"Peter, First of all, thank you for introducing me to Hans Selye. It ran a quick search and skimmed a bit of the information before responding. I feel that you bring up a very important distinction. I would agree that Stress and Anxiety are very different beasts. If I am understanding the little bit I read (and I do plan on reading more), in Dr. Selye's view, stuttering in itself would be the noxious stimuli that leads to stress. For many adults who stutter, one could assume that they are in the "exhaustion stage" of adaptation secondary to the long term presence of the noxious stimuli (the stuttering). Seyle talks about weakened immune system and biological damage being a result of this long term exposure to distress. I wonder if Seyle would look at it this way, and if he would expect PWS to have such damage at some level. I have practiced Mindfulness for a number of years now, and recommend my clients do the same... as a way to stay in the moment, and therefore decrease the effect of ANXIETY of future events, but Mindfulness work also reduces the effects of STRESS. I will have to think much more about this distinction. // On a personal note, as a PWS (who is also an SLP), I know that when I am stressed (not anxious) I am much more susceptible to speech disfluencies. This was even more noticeable earlier on in my "recover" process.// Thank you once again for introducing us to Hans Selye!"

I rest my case. What do you think? If you stutter and if you have had speech therapy before, do you think that speech therapists generally have a good grasp of stress, how it impacts on stuttering, and stress management?

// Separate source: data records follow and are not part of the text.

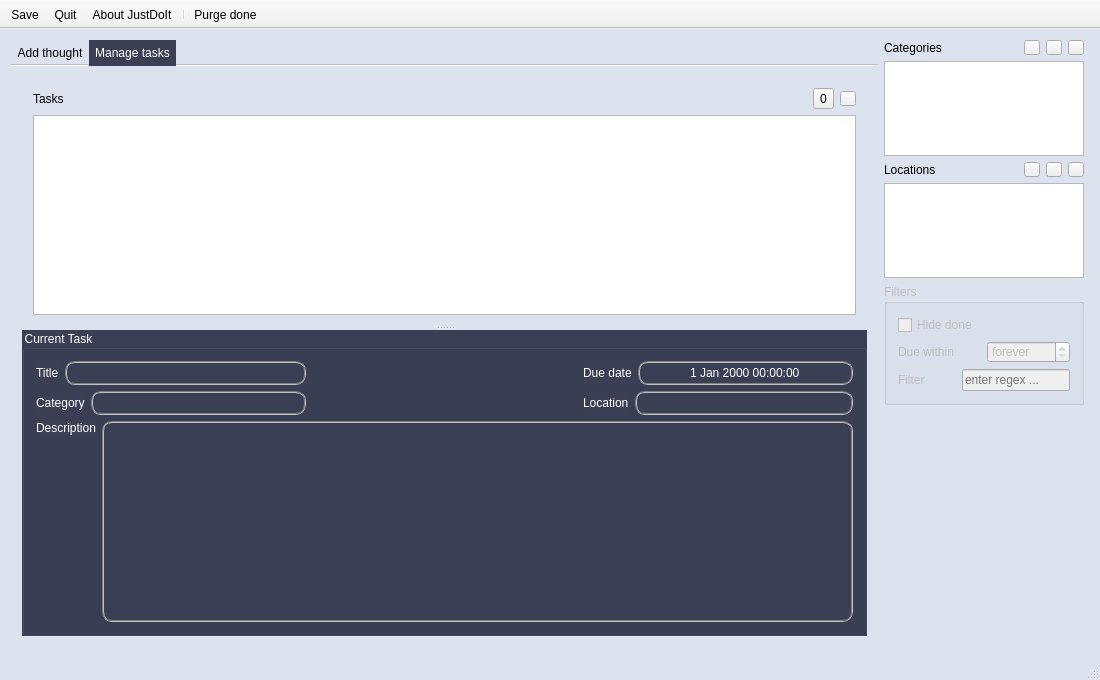
Above: MainWindow.ui from hheld/JustDoIt before the change. Below: the same form after it.
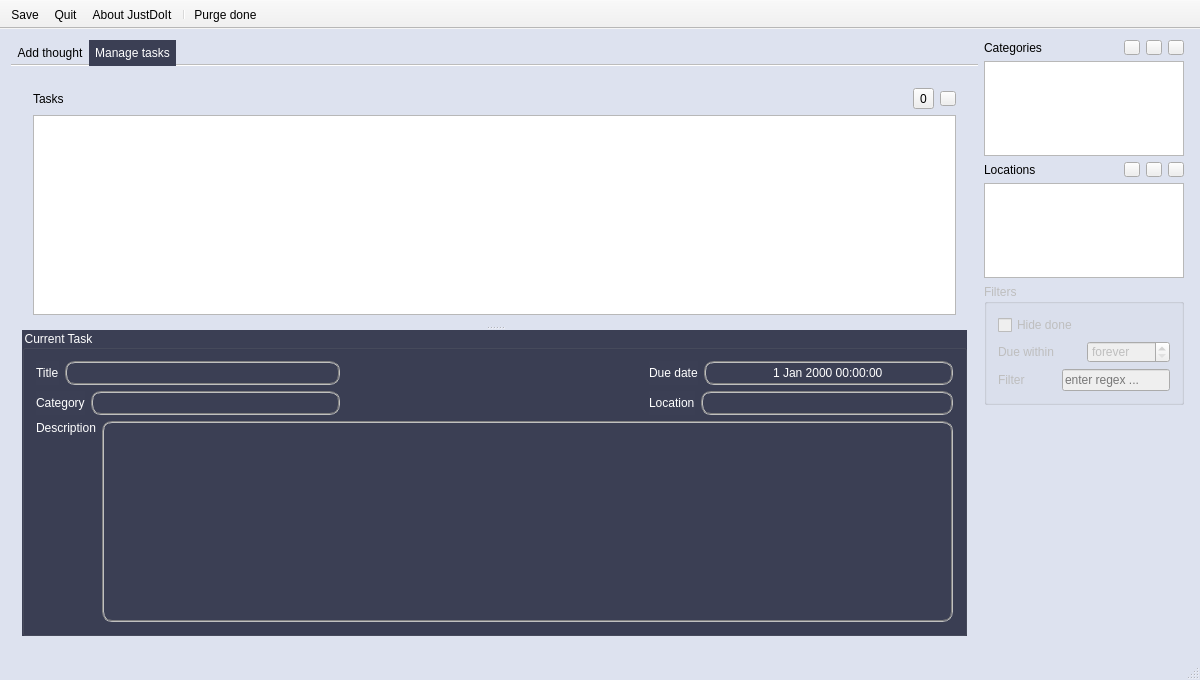
That is the form after the change. Icons and pictures are not drawn. Custom widgets are drawn as their Qt base class.

Patch:
```diff
--- a/MainWindow.ui
+++ b/MainWindow.ui
@@ -6,7 +6,7 @@
    <rect>
     <x>0</x>
     <y>0</y>
-    <width>1100</width>
+    <width>1200</width>
     <height>680</height>
    </rect>
   </property>
```
Left out of the diff: 2 changed lines with no effect on the pictures.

Feel free to take part in the poll:


  1. I find stress to be a fascinating factor when referring to stuttering. It is amazing that a very small amount of stress can have a huge impact on our speech. Here is how I put this into action. Most stammerers are fluent when alone. If I have a conversation aloud while alone, I am completely fluent. The minute you add in any sort of listener, even an answering machine, the speech changes. Add in someone I am extremely relaxed and comfortable with, and it still is not like speaking while alone. Are there different parts of the brain being used when talking alone and when talking with a listener? Or is it sometimes an imperceivable amount of stress that completely changes the dynamics of our speaking?

  2. Hi Jesse - I would say that the amount of general stress as well as the amount of local vocal-cord tension certainly plays a role - we have a "stutter threshold" and when that is exceeded, the risk of stuttering is increased. But the correlation between stress and stuttering is not 100%. There are also other factors at work, for instance the learned, conditioned component of stuttering. Much of stuttering as well as stress is learned and conditioned. What happens is that the stresses and the stutterings of the past may have established themselves, so that stuttering may occur unexpectedly, eg. when triggered by current events, or even while feeling relaxed. Then also there is a difference between general body stress and localised vocal-cord tension. These two can influence one another but are not the same thing. For instance, we may feel relaxed (low general stress) but the local vocal-cord tension may be high so that we stutter more. Conversely, general stress may be high but local cord tension low, so that we are fluent while feeling stressed. There is also the distraction factor.